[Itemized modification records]

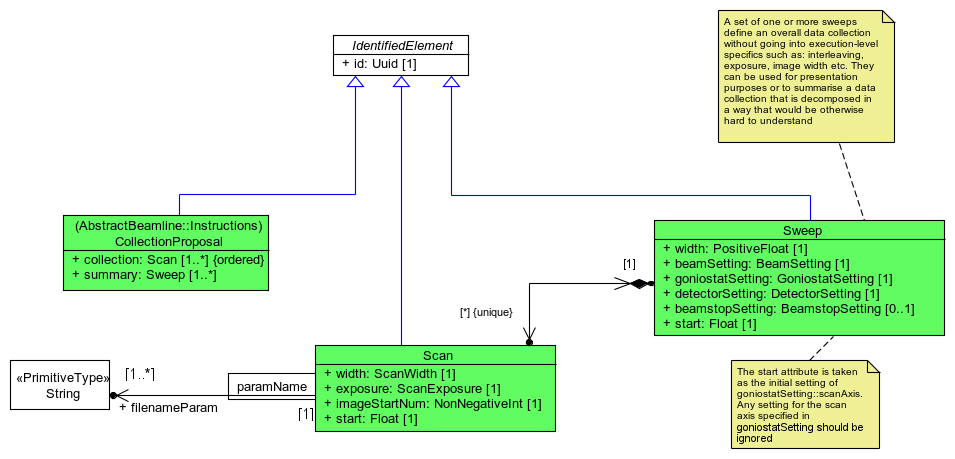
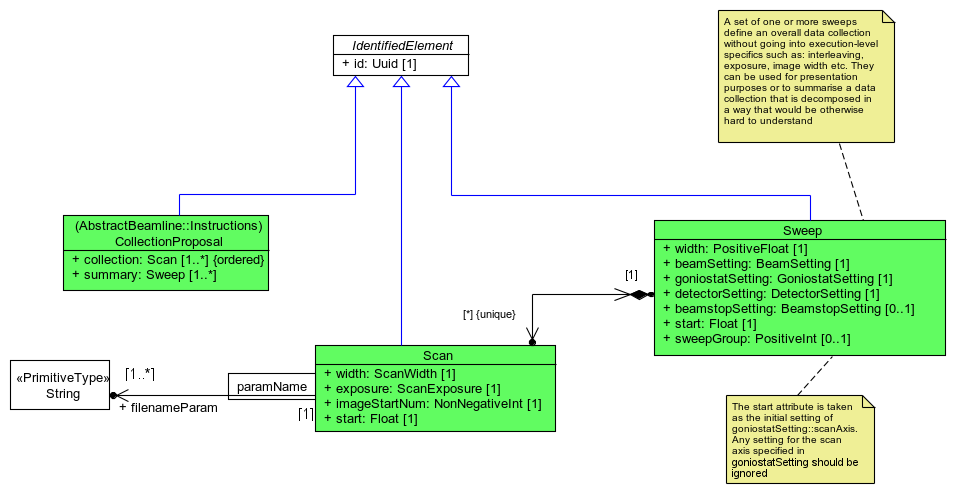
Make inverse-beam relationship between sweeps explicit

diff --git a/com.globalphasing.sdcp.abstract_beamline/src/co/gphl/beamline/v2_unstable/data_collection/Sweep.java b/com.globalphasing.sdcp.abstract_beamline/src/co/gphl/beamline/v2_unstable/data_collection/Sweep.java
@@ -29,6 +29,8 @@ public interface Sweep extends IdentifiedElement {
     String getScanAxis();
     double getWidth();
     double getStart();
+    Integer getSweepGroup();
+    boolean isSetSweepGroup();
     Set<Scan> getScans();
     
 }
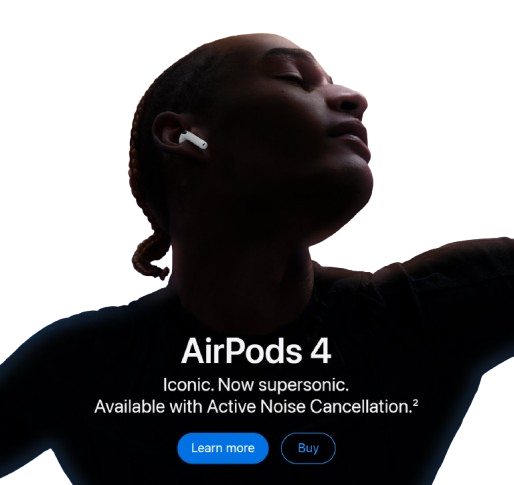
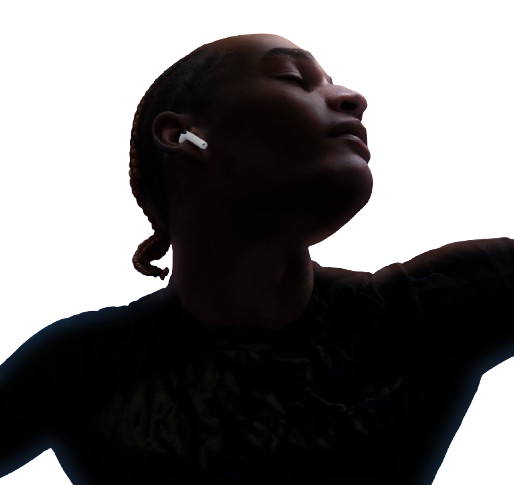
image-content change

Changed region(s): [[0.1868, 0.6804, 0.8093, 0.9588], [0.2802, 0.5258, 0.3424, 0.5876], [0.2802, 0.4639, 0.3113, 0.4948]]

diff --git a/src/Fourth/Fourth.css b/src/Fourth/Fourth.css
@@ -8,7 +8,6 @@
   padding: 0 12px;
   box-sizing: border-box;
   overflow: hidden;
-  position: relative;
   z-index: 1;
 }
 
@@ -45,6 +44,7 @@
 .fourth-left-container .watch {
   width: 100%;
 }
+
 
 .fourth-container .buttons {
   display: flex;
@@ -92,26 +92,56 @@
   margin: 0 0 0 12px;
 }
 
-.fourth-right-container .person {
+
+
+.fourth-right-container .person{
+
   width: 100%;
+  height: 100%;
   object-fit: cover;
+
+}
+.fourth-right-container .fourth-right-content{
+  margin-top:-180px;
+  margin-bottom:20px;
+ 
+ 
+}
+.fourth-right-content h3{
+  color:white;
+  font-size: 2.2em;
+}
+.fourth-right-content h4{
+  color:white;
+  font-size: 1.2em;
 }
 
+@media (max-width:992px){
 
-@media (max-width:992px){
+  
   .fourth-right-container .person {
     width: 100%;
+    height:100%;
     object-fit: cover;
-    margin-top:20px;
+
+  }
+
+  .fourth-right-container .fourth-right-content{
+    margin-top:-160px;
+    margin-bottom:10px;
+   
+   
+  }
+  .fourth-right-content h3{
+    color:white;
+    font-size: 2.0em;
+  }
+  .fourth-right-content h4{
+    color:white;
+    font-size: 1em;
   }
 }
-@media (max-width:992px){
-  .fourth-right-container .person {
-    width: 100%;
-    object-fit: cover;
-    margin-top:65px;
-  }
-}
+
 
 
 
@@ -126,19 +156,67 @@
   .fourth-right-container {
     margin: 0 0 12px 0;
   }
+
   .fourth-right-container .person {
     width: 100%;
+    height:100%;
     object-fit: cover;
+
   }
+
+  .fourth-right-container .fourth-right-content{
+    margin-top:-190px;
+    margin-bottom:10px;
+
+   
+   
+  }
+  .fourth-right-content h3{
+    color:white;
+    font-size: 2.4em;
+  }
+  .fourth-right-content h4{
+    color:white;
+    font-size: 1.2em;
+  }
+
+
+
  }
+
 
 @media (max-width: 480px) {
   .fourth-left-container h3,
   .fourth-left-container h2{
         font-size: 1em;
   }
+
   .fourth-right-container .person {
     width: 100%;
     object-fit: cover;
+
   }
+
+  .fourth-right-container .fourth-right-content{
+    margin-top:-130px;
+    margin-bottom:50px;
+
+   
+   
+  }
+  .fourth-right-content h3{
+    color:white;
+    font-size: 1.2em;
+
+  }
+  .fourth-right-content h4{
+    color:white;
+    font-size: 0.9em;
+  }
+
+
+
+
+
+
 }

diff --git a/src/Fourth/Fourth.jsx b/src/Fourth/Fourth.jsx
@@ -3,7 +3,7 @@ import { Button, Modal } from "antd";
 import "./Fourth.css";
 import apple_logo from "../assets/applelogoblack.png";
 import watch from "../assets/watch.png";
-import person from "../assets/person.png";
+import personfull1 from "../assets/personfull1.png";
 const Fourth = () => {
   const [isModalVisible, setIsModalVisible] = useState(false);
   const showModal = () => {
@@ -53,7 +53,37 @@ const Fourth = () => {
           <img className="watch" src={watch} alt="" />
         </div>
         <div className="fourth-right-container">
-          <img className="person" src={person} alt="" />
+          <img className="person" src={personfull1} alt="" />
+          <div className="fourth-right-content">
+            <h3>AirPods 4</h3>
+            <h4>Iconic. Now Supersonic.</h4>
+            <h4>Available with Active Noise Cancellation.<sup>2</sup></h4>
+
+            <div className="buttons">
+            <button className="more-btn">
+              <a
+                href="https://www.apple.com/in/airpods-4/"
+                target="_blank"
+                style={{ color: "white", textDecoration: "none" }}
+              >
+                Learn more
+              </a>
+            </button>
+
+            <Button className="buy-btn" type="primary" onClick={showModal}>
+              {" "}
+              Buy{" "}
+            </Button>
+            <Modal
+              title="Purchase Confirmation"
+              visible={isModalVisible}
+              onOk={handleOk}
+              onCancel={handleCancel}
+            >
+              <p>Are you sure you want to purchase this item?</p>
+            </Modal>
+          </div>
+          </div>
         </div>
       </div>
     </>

◆ Task prompt: From the records above, copy each line where the word "diff" can be found.

◆ Task result:
diff --git a/com.globalphasing.sdcp.abstract_beamline/src/co/gphl/beamline/v2_unstable/data_collection/Sweep.java b/com.globalphasing.sdcp.abstract_beamline/src/co/gphl/beamline/v2_unstable/data_collection/Sweep.java
diff --git a/src/Fourth/Fourth.css b/src/Fourth/Fourth.css
diff --git a/src/Fourth/Fourth.jsx b/src/Fourth/Fourth.jsx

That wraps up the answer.